Students have expressed concern that a lack of knowledge about potential exposures could lead to increased spread of the virus since the University of Michigan stopped sending classroom and building COVID-19 notifications on Sept. 14.
Previously, after a student tested positive for COVID-19, the University sent out a notification to the class rosters for all in-person and hybrid classes that the student was taking. However, the notification did not specify which class the student was in, the date that students could have been exposed or if the student who tested positive had even attended class in-person recently.
The University announced this policy change in an article published in the University Record. The announcement said that classrooms have not been associated with the spread of COVID-19, simply being in a class with somebody who tests positive for COVID-19 does not qualify as a “close contact” exposure and the notifications were confusing and of limited benefit.
University President Mark Schlissel and Provost Susan Collins previously said classrooms are “the safest place to be on campus” due to mask and vaccine requirements. According to the Campus Blueprint, 95% of students, 83% of staff and 94% of faculty are fully vaccinated.
Rackham student Ryan Glauser, COVID-19 caucus co-chair of the Graduate Employees’ Union, said the University did not inform GEO or Graduate Student Instructors prior to announcing the decision to end COVID-19 classroom notifications. Glauser said he would have preferred to learn about this information from a supervisor rather than via a Michigan Daily story.
“There is no reason that the union, or me, should find out that I’m no longer being told I’m getting exposed to COVID from a newspaper article,” Glauser said. “My supervisor should be the one telling me we’re making a substantial policy change here.”
Though the University discontinued the notifications, they will continue to trace close contacts of people who tested positive for COVID-19, the Record article states. Robert Ernst, executive director of University Health Service, told the University Record close-contact tracing is a more effective mitigation strategy than the emails.
“Targeted individual case investigation and associated contact tracing are more effective parts of the mitigation strategy designed to limit spread,” Ernst said.
Glauser said he never received any COVID-19 classroom notifications, though several of his students personally told him they were diagnosed with COVID-19 or were quarantined due to close classroom contacts.
“I’ve only found out because my students have told me, and in the first few weeks I’ve had about a quarter of my class miss a week because of COVID issues,” Glauser said.
Music, Theatre & Dance junior Sam Todd said he believes the University should have improved the COVID-19 classroom notifications instead of ending them altogether.
“(The University) would tell you that there was a COVID case … but (they’re) not going to tell you where it is,” Todd said. “It was confusing, but don’t throw the baby out the window.”
LSA freshman Daniella Ludmir said she is not upset that the University stopped sending COVID-19 classroom notifications.

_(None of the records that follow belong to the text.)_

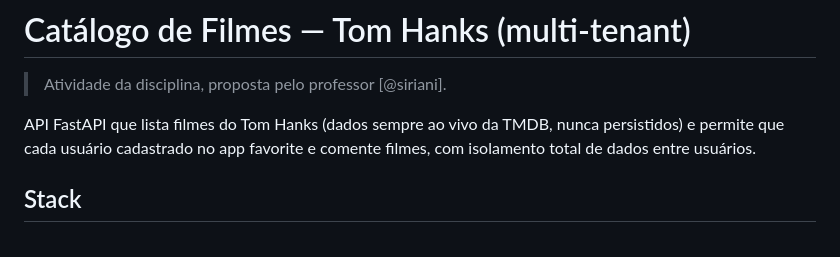
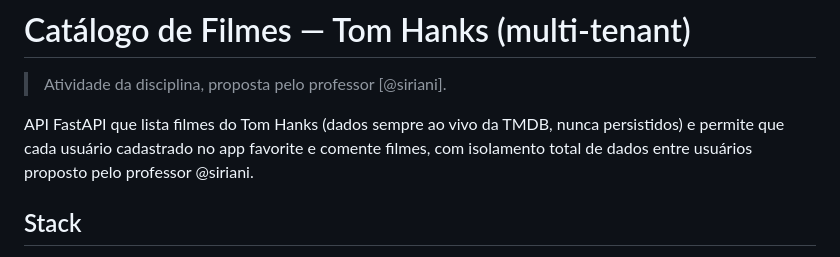
Before and after one commit to leonardoricci-tsi/api_filme_, a Markdown page: README.md, the part around the change. Rendered like a GitHub page.

Commit message:
Update README with clearer project description
Clarified the project description in the README.

```diff
--- a/README.md
+++ b/README.md
@@ -2,7 +2,7 @@
 
 > Atividade da disciplina, proposta pelo professor [@siriani].
 
-API FastAPI que lista filmes do Tom Hanks (dados sempre ao vivo da TMDB, nunca persistidos) e permite que cada usuário cadastrado no app favorite e comente filmes, com isolamento total de dados entre usuários.
+API FastAPI que lista filmes do Tom Hanks (dados sempre ao vivo da TMDB, nunca persistidos) e permite que cada usuário cadastrado no app favorite e comente filmes, com isolamento total de dados entre usuários proposto pelo professor @siriani.
 
 ## Stack
 - **Backend:** FastAPI + SQLAlchemy + Alembic
```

“They were kind of pointless,” Ludmir said. “They would tell you that someone in one of your classrooms has tested positive (for COVID-19) but you didn’t know what (class).”
But Engineering and Art & Design sophomore Ben Michalsky said he wants the University to continue to send COVID-19 classroom notifications because of potential COVID-19 exposure risks.
“If we are returning to in-person classes, 93% of classes are back in person, students and staff are kind of assuming a risk there by going in person,” Michalsky said. “Ending (classroom notifications) … that feels like a misstep.”
LSA senior Catherine Hadley, vice president of the Student Parent Advisory Board, said she thinks student parents, of whom there are more than 700 on campus, were left out of the decision to end COVID-19 classroom notifications.
“It lies on the administration making smart public health measures and doing things like bringing back the program for notifications, and bringing back a smarter system that lets us know more of what we’re doing,” Hadley said. “What (the University is) asking student parents to do is pay out of pocket to take rapid tests every time they go on campus because I don’t really know any other way to make sure that I’m not exposing my children to COVID, and that’s a huge expense for student parents.”
Hadley, who has two children who are not yet old enough to be vaccinated, said the classroom notifications were particularly important for student parents who may be going home to unvaccinated children after class.
“I feel like I’m being told, ‘Oh, we’re totally fine to go back and everyone is vaccinated and so, you know, it’ll be okay,’ but for my family, it’s not,” Hadley said. “If it’s between my children’s health or school I’m always going to pick my children’s health, but it’s really unfortunate that I’m being forced to make that decision.”
Daily Staff Reporter Justin O’Beirne can be reached at email@example.com.